Recorded data
__________

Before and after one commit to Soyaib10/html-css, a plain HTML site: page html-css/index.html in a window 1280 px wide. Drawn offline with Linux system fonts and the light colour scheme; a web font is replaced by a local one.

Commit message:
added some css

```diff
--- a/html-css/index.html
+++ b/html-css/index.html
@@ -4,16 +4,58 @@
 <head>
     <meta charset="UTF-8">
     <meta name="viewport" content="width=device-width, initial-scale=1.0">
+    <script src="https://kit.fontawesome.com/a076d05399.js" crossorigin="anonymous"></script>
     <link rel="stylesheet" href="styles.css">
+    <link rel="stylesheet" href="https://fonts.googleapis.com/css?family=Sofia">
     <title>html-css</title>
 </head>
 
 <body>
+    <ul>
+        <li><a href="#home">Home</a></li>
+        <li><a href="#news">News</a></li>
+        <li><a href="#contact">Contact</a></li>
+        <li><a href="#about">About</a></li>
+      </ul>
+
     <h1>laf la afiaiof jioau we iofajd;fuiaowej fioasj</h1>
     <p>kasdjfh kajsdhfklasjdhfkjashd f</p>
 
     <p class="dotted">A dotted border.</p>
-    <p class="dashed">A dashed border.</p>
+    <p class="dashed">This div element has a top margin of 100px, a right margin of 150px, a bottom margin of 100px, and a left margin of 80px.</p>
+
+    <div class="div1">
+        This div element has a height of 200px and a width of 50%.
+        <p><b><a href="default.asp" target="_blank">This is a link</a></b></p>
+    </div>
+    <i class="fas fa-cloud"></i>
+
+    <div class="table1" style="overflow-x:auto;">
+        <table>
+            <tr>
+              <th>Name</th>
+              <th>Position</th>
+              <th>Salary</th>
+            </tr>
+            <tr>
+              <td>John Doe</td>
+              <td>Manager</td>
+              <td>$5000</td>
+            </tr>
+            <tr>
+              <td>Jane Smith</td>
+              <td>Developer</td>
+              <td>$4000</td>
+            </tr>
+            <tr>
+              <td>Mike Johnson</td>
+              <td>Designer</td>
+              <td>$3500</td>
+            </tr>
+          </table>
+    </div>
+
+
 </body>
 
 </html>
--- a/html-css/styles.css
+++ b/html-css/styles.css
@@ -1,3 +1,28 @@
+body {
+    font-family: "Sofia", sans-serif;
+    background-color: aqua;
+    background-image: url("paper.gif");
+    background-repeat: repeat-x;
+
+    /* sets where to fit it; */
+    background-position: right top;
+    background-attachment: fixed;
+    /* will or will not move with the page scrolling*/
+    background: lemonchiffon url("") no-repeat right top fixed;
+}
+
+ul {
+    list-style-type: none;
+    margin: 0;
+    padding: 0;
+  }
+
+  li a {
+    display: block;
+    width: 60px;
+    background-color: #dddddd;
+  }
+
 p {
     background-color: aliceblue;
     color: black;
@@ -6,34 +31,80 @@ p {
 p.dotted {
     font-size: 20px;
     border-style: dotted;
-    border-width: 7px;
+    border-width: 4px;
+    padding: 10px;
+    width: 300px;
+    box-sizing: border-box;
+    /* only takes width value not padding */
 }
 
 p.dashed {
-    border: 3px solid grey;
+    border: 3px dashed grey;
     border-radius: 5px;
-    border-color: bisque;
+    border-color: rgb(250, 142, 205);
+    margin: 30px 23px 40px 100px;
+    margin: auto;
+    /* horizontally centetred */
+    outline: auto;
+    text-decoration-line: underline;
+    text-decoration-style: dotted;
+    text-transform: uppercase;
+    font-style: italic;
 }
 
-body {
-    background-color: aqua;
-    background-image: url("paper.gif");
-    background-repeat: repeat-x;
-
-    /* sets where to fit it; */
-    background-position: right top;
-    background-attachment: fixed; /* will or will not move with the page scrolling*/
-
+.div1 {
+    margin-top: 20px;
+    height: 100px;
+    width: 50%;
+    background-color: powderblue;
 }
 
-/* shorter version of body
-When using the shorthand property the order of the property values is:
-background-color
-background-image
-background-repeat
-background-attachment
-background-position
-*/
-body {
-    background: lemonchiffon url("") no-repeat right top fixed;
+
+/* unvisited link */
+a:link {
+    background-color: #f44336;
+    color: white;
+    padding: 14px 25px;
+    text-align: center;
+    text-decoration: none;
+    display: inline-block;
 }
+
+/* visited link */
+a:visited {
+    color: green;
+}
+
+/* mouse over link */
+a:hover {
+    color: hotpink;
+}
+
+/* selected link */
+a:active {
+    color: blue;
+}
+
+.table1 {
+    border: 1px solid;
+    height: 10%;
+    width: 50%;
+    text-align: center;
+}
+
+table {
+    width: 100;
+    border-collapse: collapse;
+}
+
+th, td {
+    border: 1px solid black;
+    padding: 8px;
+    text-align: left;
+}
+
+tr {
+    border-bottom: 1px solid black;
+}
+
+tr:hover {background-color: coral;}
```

__________

**REQUIRED ACTION:** The records above should be restated word for word, please.

**RESULT OF THE EXERCISE:**
Before and after one commit to Soyaib10/html-css, a plain HTML site: page html-css/index.html in a window 1280 px wide. Drawn offline with Linux system fonts and the light colour scheme; a web font is replaced by a local one.

Commit message:
added some css

```diff
--- a/html-css/index.html
+++ b/html-css/index.html
@@ -4,16 +4,58 @@
 <head>
     <meta charset="UTF-8">
     <meta name="viewport" content="width=device-width, initial-scale=1.0">
+    <script src="https://kit.fontawesome.com/a076d05399.js" crossorigin="anonymous"></script>
     <link rel="stylesheet" href="styles.css">
+    <link rel="stylesheet" href="https://fonts.googleapis.com/css?family=Sofia">
     <title>html-css</title>
 </head>
 
 <body>
+    <ul>
+        <li><a href="#home">Home</a></li>
+        <li><a href="#news">News</a></li>
+        <li><a href="#contact">Contact</a></li>
+        <li><a href="#about">About</a></li>
+      </ul>
+
     <h1>laf la afiaiof jioau we iofajd;fuiaowej fioasj</h1>
     <p>kasdjfh kajsdhfklasjdhfkjashd f</p>
 
     <p class="dotted">A dotted border.</p>
-    <p class="dashed">A dashed border.</p>
+    <p class="dashed">This div element has a top margin of 100px, a right margin of 150px, a bottom margin of 100px, and a left margin of 80px.</p>
+
+    <div class="div1">
+        This div element has a height of 200px and a width of 50%.
+        <p><b><a href="default.asp" target="_blank">This is a link</a></b></p>
+    </div>
+    <i class="fas fa-cloud"></i>
+
+    <div class="table1" style="overflow-x:auto;">
+        <table>
+            <tr>
+              <th>Name</th>
+              <th>Position</th>
+              <th>Salary</th>
+            </tr>
+            <tr>
+              <td>John Doe</td>
+              <td>Manager</td>
+              <td>$5000</td>
+            </tr>
+            <tr>
+              <td>Jane Smith</td>
+              <td>Developer</td>
+              <td>$4000</td>
+            </tr>
+            <tr>
+              <td>Mike Johnson</td>
+              <td>Designer</td>
+              <td>$3500</td>
+            </tr>
+          </table>
+    </div>
+
+
 </body>
 
 </html>
--- a/html-css/styles.css
+++ b/html-css/styles.css
@@ -1,3 +1,28 @@
+body {
+    font-family: "Sofia", sans-serif;
+    background-color: aqua;
+    background-image: url("paper.gif");
+    background-repeat: repeat-x;
+
+    /* sets where to fit it; */
+    background-position: right top;
+    background-attachment: fixed;
+    /* will or will not move with the page scrolling*/
+    background: lemonchiffon url("") no-repeat right top fixed;
+}
+
+ul {
+    list-style-type: none;
+    margin: 0;
+    padding: 0;
+  }
+
+  li a {
+    display: block;
+    width: 60px;
+    background-color: #dddddd;
+  }
+
 p {
     background-color: aliceblue;
     color: black;
@@ -6,34 +31,80 @@ p {
 p.dotted {
     font-size: 20px;
     border-style: dotted;
-    border-width: 7px;
+    border-width: 4px;
+    padding: 10px;
+    width: 300px;
+    box-sizing: border-box;
+    /* only takes width value not padding */
 }
 
 p.dashed {
-    border: 3px solid grey;
+    border: 3px dashed grey;
     border-radius: 5px;
-    border-color: bisque;
+    border-color: rgb(250, 142, 205);
+    margin: 30px 23px 40px 100px;
+    margin: auto;
+    /* horizontally centetred */
+    outline: auto;
+    text-decoration-line: underline;
+    text-decoration-style: dotted;
+    text-transform: uppercase;
+    font-style: italic;
 }
 
-body {
-    background-color: aqua;
-    background-image: url("paper.gif");
-    background-repeat: repeat-x;
-
-    /* sets where to fit it; */
-    background-position: right top;
-    background-attachment: fixed; /* will or will not move with the page scrolling*/
-
+.div1 {
+    margin-top: 20px;
+    height: 100px;
+    width: 50%;
+    background-color: powderblue;
 }
 
-/* shorter version of body
-When using the shorthand property the order of the property values is:
-background-color
-background-image
-background-repeat
-background-attachment
-background-position
-*/
-body {
-    background: lemonchiffon url("") no-repeat right top fixed;
+
+/* unvisited link */
+a:link {
+    background-color: #f44336;
+    color: white;
+    padding: 14px 25px;
+    text-align: center;
+    text-decoration: none;
+    display: inline-block;
 }
+
+/* visited link */
+a:visited {
+    color: green;
+}
+
+/* mouse over link */
+a:hover {
+    color: hotpink;
+}
+
+/* selected link */
+a:active {
+    color: blue;
+}
+
+.table1 {
+    border: 1px solid;
+    height: 10%;
+    width: 50%;
+    text-align: center;
+}
+
+table {
+    width: 100;
+    border-collapse: collapse;
+}
+
+th, td {
+    border: 1px solid black;
+    padding: 8px;
+    text-align: left;
+}
+
+tr {
+    border-bottom: 1px solid black;
+}
+
+tr:hover {background-color: coral;}
```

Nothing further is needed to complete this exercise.